___ Available data

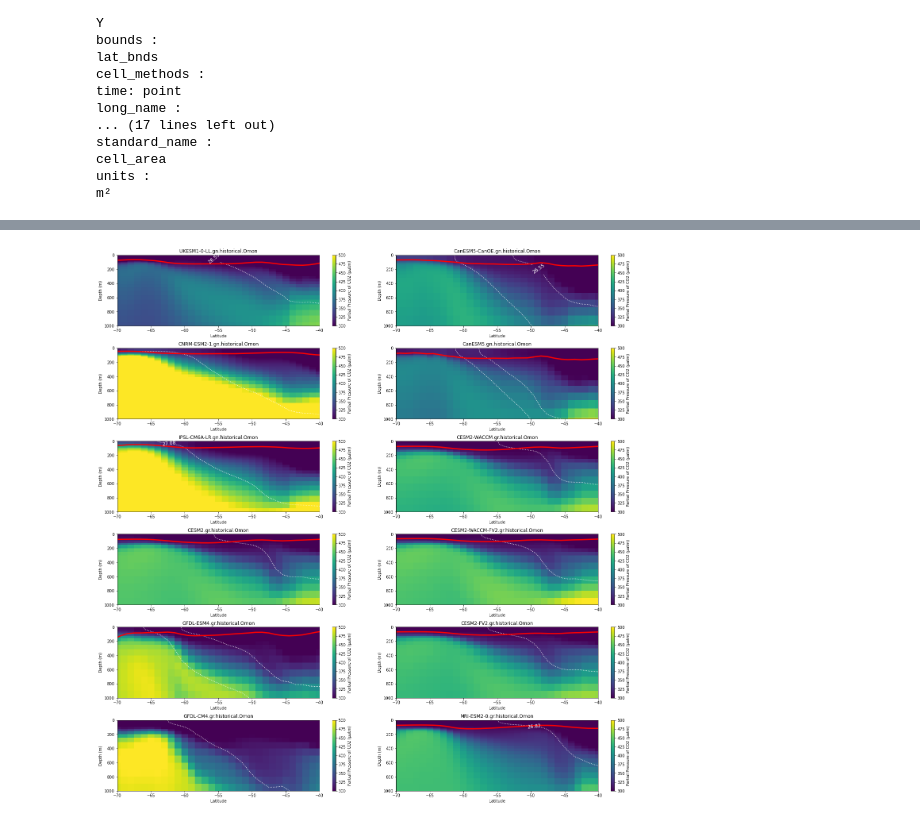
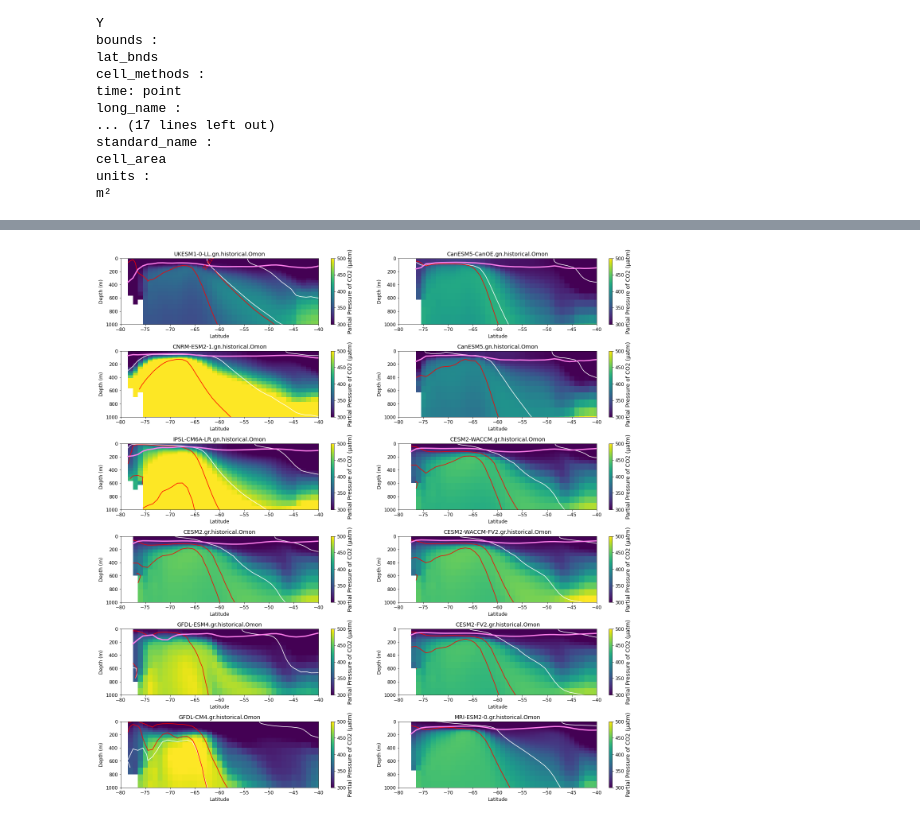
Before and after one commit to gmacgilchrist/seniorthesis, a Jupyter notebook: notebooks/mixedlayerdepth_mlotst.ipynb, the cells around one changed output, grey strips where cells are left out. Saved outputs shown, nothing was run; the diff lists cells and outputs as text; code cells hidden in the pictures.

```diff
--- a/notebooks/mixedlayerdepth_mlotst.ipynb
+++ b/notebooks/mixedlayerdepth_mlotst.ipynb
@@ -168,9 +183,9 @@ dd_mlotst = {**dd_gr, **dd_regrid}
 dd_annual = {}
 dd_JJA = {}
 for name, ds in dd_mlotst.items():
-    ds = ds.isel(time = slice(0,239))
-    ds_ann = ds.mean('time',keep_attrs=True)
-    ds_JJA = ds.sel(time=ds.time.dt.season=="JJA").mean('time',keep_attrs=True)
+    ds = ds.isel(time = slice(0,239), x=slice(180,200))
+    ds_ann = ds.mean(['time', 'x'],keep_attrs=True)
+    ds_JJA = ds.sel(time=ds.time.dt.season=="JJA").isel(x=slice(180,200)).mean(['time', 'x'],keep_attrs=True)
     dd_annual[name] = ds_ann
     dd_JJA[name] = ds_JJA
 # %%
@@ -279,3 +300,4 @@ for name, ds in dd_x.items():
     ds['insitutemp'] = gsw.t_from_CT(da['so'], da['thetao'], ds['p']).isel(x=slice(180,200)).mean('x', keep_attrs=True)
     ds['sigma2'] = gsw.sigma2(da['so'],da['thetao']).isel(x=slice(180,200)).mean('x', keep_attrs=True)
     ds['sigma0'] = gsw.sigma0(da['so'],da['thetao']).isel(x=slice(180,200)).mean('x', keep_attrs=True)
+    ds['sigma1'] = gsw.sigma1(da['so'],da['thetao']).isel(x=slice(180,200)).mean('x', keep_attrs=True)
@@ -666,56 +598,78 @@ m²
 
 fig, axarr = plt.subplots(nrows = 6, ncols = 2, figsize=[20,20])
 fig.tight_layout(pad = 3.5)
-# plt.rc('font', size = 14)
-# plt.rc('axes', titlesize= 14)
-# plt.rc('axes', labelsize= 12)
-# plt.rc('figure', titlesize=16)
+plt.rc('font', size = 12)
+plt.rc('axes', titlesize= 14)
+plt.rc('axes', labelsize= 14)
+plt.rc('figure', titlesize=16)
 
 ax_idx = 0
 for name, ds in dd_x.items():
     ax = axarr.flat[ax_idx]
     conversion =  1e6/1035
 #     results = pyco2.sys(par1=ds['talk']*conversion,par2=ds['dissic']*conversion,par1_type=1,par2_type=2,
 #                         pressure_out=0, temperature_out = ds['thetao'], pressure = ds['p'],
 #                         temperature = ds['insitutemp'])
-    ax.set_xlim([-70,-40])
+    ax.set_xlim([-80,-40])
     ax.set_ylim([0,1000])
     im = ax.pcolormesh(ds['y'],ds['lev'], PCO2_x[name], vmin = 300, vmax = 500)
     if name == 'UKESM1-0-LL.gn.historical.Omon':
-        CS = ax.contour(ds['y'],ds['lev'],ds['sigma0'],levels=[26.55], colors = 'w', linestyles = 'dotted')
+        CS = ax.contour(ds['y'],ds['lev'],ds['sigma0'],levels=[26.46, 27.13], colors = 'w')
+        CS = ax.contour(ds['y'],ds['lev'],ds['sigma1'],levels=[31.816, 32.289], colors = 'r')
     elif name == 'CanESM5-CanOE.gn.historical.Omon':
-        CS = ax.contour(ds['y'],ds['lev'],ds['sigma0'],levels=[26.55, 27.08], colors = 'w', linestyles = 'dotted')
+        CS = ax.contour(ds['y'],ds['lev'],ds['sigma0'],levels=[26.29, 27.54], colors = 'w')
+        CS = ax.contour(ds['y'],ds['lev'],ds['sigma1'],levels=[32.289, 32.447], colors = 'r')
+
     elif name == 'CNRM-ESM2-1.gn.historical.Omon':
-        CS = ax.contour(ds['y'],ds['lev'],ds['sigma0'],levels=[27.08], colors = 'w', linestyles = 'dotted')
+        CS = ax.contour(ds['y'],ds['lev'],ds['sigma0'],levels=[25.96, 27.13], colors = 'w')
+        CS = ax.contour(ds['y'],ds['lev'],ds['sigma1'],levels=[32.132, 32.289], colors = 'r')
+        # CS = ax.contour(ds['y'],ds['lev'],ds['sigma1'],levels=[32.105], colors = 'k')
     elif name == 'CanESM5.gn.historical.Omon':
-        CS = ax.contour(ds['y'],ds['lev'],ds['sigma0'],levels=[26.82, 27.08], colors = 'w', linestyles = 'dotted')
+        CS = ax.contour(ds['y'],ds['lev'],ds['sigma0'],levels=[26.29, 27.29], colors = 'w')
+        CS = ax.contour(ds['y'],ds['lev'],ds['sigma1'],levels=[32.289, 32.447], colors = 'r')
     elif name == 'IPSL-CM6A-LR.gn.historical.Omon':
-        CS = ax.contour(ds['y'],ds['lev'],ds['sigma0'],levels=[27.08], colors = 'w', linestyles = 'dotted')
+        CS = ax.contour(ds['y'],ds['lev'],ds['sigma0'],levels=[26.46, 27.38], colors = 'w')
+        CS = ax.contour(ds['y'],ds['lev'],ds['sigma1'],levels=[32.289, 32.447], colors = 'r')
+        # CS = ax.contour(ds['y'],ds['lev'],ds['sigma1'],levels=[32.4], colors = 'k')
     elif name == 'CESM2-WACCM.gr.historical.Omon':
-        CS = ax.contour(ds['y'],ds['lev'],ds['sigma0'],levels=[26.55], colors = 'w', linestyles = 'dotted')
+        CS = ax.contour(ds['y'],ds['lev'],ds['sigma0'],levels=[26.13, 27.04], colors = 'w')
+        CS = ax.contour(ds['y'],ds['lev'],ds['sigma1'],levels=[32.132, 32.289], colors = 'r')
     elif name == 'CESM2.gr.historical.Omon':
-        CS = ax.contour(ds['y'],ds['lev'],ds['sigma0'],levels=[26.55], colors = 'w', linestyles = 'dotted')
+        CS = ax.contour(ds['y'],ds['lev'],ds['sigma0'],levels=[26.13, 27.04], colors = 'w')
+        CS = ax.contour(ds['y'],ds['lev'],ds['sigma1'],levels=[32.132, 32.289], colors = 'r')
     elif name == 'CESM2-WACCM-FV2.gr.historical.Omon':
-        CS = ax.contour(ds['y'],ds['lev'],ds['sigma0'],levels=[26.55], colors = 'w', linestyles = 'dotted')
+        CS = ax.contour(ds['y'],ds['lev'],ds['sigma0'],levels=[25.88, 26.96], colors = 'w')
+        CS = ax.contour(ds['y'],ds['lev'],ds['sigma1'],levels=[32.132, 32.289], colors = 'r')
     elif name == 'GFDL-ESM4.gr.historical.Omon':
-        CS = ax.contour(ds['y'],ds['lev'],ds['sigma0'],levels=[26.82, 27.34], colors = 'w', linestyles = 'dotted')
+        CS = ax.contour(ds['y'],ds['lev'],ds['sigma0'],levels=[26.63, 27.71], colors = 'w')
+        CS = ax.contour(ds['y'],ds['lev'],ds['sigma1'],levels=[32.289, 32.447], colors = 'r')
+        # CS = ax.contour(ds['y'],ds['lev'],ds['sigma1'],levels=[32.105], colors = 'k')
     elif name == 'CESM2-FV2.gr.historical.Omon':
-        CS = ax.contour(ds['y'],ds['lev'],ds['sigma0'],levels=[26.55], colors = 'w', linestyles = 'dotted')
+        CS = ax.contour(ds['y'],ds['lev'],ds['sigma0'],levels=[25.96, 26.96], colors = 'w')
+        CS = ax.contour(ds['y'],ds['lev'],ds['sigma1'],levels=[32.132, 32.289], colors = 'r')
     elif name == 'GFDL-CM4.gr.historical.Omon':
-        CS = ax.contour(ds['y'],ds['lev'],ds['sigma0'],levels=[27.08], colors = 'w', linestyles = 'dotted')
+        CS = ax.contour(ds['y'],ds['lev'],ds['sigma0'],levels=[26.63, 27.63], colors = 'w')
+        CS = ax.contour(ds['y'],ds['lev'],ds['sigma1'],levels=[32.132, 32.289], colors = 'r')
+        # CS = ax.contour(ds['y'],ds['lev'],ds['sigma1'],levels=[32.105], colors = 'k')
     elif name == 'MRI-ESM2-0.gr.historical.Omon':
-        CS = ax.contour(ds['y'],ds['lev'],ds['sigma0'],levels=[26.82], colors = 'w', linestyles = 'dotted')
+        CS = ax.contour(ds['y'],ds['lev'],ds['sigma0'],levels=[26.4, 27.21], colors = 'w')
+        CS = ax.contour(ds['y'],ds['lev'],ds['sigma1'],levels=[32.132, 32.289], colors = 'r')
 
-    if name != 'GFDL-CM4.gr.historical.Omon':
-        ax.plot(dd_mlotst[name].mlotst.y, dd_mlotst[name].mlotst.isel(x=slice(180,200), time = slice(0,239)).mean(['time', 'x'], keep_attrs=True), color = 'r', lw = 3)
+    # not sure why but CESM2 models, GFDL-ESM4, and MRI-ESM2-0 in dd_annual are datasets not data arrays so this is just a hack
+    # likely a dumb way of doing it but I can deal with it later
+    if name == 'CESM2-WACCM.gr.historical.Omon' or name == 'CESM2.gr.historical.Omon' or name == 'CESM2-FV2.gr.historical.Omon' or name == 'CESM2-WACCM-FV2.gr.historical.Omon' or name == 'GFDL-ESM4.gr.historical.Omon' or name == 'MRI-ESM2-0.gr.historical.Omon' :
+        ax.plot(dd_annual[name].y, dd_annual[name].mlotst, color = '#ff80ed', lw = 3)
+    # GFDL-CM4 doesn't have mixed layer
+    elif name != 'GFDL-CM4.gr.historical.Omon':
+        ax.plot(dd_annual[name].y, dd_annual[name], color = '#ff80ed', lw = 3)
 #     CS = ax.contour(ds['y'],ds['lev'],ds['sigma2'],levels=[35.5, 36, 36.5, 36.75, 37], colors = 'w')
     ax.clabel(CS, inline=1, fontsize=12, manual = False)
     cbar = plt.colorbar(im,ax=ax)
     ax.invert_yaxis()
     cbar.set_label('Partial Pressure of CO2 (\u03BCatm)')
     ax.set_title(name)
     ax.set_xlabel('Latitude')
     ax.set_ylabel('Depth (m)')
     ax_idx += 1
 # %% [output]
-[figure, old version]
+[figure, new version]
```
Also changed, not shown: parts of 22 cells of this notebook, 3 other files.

______

Go through the records above and copy every line with the word "elif".

     elif name == 'CanESM5-CanOE.gn.historical.Omon':
     elif name == 'CNRM-ESM2-1.gn.historical.Omon':
     elif name == 'CanESM5.gn.historical.Omon':
     elif name == 'IPSL-CM6A-LR.gn.historical.Omon':
     elif name == 'CESM2-WACCM.gr.historical.Omon':
     elif name == 'CESM2.gr.historical.Omon':
     elif name == 'CESM2-WACCM-FV2.gr.historical.Omon':
     elif name == 'GFDL-ESM4.gr.historical.Omon':
     elif name == 'CESM2-FV2.gr.historical.Omon':
     elif name == 'GFDL-CM4.gr.historical.Omon':
     elif name == 'MRI-ESM2-0.gr.historical.Omon':
+    elif name != 'GFDL-CM4.gr.historical.Omon':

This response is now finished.